For example, he says:

But as we are about to discover, as long as we cling to the old Jesus came to replace, we will never fully appreciate, experience, or even recognize the new he came to put in place.

By the time we’ve finished our journey together, I hope you’ll be ready to unhitch your faith, your theology, and your lifestyle once and for all from the old that Jesus came to replace.

This is what makes Stanley so frustrating. He’s sort of correct. Yes, Jesus came to replace the Old Covenant. He’s the conclusion and end-point of the covenant. He brought it to an end by perfectly obeying it. And yes, we do need to unhitch ourselves from obedience to the Old Covenant.

But this doesn’t mean the Old Testament can be ignored. If we want to truly know God, we can’t afford to be dismissive of the first 2/3 of our Bible.

If we want to fully understand the ramifications of Christ’s sinless life, sacrificial death, and resurrection, we absolutely DO need to understand the nuances of the Old Testament and Covenant. We must cling to the Old Testament while still recognizing the glories of the new and better Covenant.

The more Stanley writes, the worse things get.

He says:

The fact that someone chose to publish the old covenant with the new covenant in a genuine leather binding doesn’t mean we should treat them or apply them the same way. The Bible is all God’s Word . . . to somebody. But it’s not all God’s word to everybody.
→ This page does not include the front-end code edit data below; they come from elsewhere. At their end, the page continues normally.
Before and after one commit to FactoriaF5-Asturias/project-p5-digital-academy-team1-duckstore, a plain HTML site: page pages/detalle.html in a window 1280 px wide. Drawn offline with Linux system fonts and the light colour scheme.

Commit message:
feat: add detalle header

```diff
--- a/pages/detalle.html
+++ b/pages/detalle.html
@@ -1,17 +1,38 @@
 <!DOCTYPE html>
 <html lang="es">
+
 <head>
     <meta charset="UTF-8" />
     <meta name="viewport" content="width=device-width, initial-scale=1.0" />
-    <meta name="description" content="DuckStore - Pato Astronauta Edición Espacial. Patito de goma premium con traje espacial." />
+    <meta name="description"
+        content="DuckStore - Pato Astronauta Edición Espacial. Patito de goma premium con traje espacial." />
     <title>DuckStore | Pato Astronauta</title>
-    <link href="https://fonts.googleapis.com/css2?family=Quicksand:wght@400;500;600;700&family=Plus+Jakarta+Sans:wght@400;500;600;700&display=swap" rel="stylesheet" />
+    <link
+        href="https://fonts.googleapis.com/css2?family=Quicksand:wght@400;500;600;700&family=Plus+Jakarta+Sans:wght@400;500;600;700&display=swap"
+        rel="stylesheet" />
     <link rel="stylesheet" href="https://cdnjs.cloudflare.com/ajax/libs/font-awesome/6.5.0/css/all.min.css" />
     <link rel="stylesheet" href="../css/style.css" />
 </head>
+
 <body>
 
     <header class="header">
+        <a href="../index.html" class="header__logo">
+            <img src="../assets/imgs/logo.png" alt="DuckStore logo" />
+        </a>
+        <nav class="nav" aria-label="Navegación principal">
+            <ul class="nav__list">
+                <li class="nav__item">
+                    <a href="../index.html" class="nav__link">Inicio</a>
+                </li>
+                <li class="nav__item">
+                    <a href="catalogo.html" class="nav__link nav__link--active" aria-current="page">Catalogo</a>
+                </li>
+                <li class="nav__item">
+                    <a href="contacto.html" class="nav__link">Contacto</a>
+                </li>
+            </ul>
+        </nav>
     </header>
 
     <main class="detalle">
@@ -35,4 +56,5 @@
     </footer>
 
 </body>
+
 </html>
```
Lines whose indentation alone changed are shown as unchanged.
This is fundamentally false. All Scripture in both Testaments is God-breathed, useful for preaching, teaching, rebuking, and training and righteousness.

But Stanley doesn’t seem to think so (even though he insists otherwise). He seems to think that the New Testament is more sacred, more God-breathed than the Old Testament. That really, all we need is the New Testament. That the Old Testament, while still inspired by God, is less applicable and relevant than the New Testament.

He also says:

The Bible is a book organized around two covenants: one between God and ancient Israel and one between God and you! Focus on the second one. The covenant between God and Israel is obsolete. Read it for historical context and inspiration. But don’t try any of that stuff at home!

This is staggeringly dangerous thinking. And it keeps getting worse. Toward the very end of the book, Stanley seems to imply that it doesn’t actually matter whether the Old Testament is true. He suggests that because our faith hinges on the resurrection of Jesus, it doesn’t matter whether the Old Testament is fundamentally truthful.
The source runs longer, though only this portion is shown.